The Court of Federal Claims in MAPCO concluded that DESC's use of the PMM did not comport with the requirements of FAR § 16.203-3, because the PMM was not a catalog, did not reflect any established catalog prices, and did not reflect any established market. MAPCO, 27 Fed. Cl. at 410. The determination that PMM did not reflect any established market price was explained as follows: "The index is an amalgamation of the previous month's petroleum sales data. It is not, as § 15.804-3(c)(2) contemplates, determinative of any particular corporation's current prices." MAPCO, 27 Fed. Cl. at 410. The court went on to apply dictionary definitions of the term "establish" to conclude that:
MAPCO, 27 Fed. Cl. at 410. In both Tesoro and Hermes, the court adopted the reasoning of MAPCO and concluded that DESC's adjustment of fuel prices by reference to the PMM did not comport with the FAR because such a practice was not designed to meet the purpose identified in FAR § 16.203-3, namely accommodating significant fluctuations in labor or material costs or changes in the contractor's established prices. Tesoro, 58 Fed. Cl. at 69; Hermes, 58 Fed. Cl. at 10-11.
The conclusion that DESC's use of the PMM-based EPA clause was not designed to protect against the ills identified in FAR § 16.203-3 was premised on a misinterpretation of the meaning of the term "contractor's established prices." As we have explained herein, contrary to the conclusion of the Court of Federal Claims, market-based EPA clauses are permitted under the FAR. As discussed above, FAR § 16.203-3 does not require that adjustments be tied solely to changes in the prices charged by a particular contractor. Because the FAR does not impose the restrictions articulated by the Court of Federal Claims, it was legal error for the court to reject DESC's use of the PMM on the grounds that it "does not reflect any specific vendor's current price."
Because we conclude that DESC's use of a market-based EPA clause tied to the PMM was authorized under the FAR, we do not reach the other issues raised in the certified questions. See Eurodif S.A. v.
For the foregoing reasons, we hold that the Court of Federal Claims erred in holding that DESC's use of a PMM-based EPA clause was not authorized under the FAR. Accordingly, we reverse the decisions of the Court of Federal Claims.

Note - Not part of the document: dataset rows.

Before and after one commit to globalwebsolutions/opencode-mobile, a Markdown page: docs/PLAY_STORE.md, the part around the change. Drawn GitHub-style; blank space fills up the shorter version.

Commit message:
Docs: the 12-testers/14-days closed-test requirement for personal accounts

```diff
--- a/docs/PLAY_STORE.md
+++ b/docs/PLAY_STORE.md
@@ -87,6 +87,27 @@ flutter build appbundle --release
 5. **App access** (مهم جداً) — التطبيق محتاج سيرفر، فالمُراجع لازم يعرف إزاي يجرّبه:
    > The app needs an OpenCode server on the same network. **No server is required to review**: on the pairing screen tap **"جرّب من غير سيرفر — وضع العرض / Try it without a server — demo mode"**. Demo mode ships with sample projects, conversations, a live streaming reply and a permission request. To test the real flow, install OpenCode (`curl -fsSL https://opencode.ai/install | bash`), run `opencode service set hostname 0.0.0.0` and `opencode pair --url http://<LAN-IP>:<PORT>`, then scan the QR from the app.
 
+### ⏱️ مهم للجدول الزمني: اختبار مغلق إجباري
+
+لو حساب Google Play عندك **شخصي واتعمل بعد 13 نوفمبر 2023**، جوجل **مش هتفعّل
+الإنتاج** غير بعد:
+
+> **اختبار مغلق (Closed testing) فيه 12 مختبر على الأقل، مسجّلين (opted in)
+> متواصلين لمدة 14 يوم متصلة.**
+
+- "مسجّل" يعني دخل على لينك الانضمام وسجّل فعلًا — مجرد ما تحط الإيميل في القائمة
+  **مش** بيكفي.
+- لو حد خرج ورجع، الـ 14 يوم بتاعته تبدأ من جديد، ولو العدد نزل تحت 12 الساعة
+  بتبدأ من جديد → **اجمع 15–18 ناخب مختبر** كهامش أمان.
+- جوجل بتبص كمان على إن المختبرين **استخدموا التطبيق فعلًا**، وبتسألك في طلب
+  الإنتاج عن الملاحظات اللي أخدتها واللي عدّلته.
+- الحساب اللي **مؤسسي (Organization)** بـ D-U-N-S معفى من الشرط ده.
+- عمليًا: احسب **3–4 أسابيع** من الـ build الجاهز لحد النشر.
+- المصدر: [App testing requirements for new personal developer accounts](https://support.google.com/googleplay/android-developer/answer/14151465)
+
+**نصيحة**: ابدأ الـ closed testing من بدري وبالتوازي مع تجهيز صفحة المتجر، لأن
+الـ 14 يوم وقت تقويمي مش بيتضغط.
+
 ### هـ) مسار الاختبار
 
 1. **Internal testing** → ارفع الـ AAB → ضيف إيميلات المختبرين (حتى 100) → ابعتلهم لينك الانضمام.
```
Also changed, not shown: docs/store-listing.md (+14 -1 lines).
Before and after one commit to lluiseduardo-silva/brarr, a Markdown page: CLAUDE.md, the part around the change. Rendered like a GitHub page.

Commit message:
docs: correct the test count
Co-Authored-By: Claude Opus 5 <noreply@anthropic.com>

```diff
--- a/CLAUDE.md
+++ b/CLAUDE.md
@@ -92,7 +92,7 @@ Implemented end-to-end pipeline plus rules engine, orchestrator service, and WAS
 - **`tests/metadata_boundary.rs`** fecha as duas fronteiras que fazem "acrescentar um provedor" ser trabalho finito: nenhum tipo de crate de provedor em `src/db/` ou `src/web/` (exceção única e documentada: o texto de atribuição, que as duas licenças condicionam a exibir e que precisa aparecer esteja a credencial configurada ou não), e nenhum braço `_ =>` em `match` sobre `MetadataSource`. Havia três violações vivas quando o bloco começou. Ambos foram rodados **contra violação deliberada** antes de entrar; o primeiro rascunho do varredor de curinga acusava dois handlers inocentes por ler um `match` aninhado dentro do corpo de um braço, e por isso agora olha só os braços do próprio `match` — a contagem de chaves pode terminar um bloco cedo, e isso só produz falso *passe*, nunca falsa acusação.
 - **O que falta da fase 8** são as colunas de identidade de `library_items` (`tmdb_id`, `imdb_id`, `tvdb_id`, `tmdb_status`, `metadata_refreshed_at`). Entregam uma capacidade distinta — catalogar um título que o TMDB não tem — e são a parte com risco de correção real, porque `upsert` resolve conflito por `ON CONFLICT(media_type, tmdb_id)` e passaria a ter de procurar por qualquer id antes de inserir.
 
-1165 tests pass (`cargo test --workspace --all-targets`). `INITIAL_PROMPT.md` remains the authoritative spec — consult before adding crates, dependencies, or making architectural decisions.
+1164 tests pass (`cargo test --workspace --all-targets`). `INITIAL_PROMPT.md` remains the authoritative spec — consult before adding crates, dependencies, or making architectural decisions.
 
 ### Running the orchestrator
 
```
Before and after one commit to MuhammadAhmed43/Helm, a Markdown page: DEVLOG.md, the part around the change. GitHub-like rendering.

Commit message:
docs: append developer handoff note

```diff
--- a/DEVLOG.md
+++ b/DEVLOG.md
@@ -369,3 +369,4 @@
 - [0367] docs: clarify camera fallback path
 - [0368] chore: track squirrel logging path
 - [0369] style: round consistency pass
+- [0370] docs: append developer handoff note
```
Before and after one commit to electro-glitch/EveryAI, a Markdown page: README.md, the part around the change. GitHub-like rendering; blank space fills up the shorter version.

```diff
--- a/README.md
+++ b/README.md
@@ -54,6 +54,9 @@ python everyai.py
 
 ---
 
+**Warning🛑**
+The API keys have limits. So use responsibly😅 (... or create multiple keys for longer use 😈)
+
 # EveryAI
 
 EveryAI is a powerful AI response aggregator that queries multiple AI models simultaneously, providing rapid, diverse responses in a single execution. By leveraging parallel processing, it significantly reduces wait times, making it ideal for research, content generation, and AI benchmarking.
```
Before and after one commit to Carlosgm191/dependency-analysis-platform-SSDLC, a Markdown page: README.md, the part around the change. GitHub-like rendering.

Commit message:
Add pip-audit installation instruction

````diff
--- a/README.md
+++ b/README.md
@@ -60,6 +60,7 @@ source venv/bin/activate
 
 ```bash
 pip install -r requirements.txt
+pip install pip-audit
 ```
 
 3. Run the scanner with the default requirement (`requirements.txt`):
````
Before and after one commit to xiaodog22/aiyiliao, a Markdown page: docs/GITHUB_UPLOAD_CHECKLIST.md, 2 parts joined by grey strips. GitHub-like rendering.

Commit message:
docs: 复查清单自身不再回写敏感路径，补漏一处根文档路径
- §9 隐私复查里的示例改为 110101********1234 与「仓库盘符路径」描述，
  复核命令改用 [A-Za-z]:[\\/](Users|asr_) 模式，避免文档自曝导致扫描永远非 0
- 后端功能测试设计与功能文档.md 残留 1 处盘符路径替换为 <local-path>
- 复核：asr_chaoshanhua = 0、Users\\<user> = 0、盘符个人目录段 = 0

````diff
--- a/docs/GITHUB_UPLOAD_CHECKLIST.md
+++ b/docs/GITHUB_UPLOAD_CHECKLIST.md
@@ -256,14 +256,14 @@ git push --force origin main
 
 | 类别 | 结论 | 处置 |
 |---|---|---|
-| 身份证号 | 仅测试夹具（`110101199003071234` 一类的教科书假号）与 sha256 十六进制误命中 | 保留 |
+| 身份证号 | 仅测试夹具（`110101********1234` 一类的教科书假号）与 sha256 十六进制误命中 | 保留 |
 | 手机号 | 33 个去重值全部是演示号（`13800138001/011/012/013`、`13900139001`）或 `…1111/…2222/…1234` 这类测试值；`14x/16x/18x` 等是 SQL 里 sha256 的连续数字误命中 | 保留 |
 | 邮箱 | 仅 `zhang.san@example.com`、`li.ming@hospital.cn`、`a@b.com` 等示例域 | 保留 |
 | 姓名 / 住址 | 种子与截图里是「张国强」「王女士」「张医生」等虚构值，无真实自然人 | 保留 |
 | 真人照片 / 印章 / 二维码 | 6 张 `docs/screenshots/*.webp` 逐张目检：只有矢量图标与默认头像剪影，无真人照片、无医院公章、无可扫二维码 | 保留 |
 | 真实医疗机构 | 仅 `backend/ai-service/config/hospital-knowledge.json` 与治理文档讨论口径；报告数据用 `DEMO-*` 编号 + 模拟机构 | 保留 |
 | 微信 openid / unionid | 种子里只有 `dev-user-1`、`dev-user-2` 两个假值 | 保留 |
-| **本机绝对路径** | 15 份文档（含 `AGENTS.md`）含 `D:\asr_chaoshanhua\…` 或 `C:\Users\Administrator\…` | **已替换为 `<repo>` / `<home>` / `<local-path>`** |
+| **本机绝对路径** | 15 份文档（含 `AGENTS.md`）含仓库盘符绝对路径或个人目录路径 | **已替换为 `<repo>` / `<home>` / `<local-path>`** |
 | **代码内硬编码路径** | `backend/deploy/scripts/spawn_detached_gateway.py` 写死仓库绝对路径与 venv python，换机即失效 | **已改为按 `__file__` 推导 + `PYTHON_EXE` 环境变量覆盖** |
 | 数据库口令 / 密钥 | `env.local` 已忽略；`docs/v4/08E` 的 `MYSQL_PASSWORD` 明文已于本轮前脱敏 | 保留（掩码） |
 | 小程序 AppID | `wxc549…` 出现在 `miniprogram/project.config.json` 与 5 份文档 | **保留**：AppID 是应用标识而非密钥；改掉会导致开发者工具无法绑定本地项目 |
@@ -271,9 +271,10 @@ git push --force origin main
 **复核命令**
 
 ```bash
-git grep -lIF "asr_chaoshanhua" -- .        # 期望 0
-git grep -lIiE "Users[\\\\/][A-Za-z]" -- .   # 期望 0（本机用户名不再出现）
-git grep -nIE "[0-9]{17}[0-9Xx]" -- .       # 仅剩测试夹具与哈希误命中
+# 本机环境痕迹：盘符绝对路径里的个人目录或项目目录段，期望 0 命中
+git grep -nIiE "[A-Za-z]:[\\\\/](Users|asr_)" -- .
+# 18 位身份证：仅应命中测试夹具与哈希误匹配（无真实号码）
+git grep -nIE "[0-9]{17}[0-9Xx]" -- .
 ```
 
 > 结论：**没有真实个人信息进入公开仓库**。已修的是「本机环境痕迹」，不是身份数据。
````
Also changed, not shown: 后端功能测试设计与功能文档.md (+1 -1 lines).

Our holding moots the other issues raised in the certified questions and therefore we do not reach the remaining issues related to the individual and class deviations and the applicability of the doctrine of waiver.